* **Activity**
Lines with the word "enum" in them are the ones to copy from the records.

::: Input for this task :::

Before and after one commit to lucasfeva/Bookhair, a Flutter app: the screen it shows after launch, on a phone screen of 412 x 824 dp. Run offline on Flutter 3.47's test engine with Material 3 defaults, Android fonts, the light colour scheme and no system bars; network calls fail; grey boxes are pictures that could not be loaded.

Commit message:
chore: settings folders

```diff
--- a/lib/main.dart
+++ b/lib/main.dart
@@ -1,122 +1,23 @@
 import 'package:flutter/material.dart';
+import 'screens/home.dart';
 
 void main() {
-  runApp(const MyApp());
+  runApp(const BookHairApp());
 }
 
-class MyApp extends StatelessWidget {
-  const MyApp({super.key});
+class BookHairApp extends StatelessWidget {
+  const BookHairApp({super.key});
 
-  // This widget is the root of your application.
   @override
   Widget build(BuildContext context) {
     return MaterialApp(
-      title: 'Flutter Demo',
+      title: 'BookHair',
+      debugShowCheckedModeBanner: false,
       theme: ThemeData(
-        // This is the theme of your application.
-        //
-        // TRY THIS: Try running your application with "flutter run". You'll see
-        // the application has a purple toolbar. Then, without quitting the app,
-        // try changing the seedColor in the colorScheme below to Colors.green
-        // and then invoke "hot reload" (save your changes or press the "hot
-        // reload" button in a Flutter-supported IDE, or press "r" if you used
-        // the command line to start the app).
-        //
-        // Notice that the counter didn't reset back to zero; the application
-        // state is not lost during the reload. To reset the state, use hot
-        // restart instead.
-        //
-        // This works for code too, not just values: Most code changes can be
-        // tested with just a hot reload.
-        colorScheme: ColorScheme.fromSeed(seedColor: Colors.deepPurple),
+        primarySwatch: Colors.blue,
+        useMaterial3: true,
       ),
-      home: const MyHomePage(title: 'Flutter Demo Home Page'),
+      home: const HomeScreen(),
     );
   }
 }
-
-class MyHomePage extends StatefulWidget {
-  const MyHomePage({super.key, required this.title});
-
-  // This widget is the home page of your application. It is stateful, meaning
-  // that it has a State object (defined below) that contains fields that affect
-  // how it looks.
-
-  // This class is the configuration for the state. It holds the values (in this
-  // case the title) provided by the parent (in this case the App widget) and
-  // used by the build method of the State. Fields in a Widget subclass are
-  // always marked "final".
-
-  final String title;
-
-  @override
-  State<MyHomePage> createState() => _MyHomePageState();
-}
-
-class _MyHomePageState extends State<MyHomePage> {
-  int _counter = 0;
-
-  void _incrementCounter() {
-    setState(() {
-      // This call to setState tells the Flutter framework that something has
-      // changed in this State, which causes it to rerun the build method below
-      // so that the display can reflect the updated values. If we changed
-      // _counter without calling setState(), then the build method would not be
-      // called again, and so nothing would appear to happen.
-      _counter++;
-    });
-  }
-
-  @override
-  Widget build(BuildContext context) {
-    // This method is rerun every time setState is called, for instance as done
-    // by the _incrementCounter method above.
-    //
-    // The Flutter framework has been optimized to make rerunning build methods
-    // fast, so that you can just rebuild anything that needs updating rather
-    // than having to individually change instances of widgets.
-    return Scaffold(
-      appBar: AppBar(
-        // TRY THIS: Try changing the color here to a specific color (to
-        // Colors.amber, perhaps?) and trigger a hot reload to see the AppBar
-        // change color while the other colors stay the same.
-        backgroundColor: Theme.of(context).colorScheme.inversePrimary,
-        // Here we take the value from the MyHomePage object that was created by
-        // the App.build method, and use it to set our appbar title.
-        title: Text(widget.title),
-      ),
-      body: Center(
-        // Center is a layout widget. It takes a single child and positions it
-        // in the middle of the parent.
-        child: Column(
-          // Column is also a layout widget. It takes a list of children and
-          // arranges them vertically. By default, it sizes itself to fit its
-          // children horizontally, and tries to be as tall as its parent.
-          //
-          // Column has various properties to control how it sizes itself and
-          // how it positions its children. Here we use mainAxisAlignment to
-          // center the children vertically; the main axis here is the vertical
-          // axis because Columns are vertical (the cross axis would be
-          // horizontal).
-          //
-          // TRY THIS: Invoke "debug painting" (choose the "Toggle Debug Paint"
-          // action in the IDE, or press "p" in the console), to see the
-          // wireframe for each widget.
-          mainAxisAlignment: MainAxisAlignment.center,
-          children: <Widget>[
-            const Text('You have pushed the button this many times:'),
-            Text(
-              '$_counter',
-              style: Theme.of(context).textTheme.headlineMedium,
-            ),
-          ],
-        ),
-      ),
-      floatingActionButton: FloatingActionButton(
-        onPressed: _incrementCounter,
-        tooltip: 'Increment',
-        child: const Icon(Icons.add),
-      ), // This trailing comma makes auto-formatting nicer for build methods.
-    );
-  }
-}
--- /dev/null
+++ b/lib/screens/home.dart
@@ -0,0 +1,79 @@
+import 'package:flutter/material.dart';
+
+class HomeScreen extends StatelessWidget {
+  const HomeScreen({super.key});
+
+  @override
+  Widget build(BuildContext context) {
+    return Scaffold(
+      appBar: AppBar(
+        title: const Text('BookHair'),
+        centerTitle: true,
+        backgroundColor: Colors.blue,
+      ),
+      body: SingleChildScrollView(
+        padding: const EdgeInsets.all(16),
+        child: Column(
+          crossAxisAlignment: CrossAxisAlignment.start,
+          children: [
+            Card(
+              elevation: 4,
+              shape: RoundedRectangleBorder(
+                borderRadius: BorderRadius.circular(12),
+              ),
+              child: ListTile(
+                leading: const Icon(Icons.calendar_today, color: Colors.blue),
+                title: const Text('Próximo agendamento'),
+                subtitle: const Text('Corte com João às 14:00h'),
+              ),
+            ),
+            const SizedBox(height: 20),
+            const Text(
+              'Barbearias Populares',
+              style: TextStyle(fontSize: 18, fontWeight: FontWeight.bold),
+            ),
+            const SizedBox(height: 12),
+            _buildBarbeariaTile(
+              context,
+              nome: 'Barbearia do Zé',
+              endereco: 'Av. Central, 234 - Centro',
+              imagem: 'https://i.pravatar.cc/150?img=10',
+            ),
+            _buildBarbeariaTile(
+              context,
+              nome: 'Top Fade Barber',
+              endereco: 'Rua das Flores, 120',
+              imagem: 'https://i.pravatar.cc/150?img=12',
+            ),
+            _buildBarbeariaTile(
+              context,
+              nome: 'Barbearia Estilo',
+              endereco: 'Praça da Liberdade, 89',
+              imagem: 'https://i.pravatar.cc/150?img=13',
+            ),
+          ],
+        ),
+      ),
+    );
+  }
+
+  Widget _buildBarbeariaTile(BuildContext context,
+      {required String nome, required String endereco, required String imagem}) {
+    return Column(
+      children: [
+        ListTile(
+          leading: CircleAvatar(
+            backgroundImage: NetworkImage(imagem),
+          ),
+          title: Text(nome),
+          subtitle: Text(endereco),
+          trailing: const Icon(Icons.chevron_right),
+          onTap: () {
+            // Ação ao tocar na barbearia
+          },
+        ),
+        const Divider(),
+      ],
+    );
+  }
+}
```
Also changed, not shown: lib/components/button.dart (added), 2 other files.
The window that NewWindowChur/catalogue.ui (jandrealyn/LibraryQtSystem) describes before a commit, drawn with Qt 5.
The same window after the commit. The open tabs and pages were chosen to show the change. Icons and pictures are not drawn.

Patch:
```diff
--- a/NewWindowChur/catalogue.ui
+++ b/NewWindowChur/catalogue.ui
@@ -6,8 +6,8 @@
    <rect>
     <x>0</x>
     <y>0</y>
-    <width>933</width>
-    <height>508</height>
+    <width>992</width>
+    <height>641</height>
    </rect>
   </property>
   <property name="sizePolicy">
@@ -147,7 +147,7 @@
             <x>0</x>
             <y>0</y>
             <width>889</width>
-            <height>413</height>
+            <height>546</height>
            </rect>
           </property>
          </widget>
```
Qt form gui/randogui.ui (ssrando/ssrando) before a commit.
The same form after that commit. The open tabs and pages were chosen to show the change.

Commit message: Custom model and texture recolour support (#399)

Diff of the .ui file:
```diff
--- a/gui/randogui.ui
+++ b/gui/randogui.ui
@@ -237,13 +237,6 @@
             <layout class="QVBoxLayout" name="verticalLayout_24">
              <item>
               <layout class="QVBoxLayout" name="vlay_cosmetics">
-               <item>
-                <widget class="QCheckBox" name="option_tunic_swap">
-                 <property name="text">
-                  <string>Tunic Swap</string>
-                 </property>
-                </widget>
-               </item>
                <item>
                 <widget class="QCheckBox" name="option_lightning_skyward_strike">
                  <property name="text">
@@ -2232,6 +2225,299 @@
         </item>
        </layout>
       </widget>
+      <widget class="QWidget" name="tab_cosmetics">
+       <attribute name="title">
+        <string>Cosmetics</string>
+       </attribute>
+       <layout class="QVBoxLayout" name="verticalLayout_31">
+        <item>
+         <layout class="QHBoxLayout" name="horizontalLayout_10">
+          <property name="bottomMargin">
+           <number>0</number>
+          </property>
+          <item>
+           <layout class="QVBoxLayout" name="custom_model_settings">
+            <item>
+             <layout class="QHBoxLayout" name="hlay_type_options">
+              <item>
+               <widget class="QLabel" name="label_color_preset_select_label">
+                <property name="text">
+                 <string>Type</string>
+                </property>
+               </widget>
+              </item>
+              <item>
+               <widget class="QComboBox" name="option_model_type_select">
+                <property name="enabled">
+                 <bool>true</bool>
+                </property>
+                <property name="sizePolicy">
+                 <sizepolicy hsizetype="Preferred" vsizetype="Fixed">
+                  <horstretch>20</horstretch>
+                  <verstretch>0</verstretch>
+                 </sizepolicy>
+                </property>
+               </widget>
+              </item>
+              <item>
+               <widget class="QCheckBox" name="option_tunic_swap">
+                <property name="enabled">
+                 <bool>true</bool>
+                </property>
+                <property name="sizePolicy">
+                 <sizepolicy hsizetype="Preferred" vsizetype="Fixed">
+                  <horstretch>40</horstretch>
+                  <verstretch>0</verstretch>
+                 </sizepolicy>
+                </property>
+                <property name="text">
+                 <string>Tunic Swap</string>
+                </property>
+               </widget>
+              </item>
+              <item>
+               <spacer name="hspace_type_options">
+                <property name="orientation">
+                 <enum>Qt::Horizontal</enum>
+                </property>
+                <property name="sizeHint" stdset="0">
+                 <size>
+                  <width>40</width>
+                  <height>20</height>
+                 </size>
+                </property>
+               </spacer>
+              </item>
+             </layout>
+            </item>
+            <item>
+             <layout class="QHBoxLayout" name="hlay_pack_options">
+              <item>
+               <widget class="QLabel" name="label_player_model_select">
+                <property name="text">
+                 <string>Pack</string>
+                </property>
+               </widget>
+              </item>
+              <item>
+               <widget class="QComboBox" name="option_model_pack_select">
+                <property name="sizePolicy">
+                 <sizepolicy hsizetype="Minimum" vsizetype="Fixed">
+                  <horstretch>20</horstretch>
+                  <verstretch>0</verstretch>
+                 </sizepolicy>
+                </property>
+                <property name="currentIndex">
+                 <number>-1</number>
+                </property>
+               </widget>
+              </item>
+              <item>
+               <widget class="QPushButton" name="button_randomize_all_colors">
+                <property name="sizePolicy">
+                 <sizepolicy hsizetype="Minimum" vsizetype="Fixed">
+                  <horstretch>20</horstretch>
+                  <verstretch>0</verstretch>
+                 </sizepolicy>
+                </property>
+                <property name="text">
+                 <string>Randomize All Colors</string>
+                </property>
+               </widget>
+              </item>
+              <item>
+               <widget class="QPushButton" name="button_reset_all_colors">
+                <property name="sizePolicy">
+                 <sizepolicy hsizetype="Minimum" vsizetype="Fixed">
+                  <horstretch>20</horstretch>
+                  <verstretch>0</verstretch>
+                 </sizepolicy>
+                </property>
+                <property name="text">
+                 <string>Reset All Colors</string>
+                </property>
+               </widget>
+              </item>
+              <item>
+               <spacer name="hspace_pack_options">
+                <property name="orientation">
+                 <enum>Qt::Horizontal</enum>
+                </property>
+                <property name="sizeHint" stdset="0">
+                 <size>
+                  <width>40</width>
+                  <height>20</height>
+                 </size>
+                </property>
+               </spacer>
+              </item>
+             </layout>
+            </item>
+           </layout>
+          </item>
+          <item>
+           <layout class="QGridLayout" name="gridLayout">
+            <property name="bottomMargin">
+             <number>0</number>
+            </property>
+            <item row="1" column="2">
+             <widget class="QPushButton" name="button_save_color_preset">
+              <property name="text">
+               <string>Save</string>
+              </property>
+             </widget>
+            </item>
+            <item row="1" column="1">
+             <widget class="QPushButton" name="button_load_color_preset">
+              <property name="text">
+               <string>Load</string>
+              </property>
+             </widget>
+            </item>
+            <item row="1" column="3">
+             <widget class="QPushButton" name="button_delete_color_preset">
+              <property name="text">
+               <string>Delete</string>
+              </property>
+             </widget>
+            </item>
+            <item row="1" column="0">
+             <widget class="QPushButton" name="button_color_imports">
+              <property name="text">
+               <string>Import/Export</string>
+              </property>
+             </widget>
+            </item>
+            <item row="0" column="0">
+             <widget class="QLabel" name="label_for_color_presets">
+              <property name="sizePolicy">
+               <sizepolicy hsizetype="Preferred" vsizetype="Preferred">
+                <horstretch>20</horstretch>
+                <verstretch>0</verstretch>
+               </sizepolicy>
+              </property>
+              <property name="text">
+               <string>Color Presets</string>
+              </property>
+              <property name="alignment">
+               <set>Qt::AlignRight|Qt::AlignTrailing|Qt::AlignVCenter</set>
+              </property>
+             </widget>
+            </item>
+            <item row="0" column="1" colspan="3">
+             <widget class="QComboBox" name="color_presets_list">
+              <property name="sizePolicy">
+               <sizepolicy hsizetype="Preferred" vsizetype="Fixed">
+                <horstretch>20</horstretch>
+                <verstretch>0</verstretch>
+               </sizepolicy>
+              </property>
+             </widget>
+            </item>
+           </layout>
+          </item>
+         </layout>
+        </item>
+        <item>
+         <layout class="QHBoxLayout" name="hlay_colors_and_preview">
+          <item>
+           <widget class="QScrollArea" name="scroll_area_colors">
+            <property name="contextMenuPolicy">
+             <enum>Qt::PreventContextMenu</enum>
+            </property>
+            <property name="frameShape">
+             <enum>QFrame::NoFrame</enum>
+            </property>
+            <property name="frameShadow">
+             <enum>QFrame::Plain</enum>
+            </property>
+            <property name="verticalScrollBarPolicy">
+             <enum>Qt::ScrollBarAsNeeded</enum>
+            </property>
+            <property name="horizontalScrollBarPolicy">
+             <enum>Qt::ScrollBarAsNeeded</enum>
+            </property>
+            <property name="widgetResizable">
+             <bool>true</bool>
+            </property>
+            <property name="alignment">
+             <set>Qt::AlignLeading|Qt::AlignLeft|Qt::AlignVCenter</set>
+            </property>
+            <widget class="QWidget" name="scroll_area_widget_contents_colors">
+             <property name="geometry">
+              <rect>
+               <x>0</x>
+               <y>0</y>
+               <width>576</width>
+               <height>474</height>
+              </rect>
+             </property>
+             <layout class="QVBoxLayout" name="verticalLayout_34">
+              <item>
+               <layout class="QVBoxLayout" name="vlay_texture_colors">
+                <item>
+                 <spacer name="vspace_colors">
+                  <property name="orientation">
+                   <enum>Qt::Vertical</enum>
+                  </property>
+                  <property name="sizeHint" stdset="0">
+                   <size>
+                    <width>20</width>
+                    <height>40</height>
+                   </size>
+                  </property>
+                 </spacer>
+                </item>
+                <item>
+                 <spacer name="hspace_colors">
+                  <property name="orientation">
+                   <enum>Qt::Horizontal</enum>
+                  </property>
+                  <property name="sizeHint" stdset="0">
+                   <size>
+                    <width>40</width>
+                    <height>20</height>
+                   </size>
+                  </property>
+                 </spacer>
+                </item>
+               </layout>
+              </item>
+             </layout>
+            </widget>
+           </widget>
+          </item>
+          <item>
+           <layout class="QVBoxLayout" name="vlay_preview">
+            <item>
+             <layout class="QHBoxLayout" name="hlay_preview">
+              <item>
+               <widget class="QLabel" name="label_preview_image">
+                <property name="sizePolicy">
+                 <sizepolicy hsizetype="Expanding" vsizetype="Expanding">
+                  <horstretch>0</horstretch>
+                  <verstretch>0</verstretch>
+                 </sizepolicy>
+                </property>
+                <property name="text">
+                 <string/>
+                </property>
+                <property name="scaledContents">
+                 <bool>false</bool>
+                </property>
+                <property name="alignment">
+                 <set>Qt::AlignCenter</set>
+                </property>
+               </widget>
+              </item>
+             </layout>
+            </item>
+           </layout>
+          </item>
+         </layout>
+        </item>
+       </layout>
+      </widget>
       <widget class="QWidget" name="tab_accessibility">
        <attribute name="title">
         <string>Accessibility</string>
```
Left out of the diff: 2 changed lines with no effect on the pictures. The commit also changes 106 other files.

:::

* **Exercise answer**
+                 <enum>Qt::Horizontal</enum>
+                 <enum>Qt::Horizontal</enum>
+             <enum>Qt::PreventContextMenu</enum>
+             <enum>QFrame::NoFrame</enum>
+             <enum>QFrame::Plain</enum>
+             <enum>Qt::ScrollBarAsNeeded</enum>
+             <enum>Qt::ScrollBarAsNeeded</enum>
+                   <enum>Qt::Vertical</enum>
+                   <enum>Qt::Horizontal</enum>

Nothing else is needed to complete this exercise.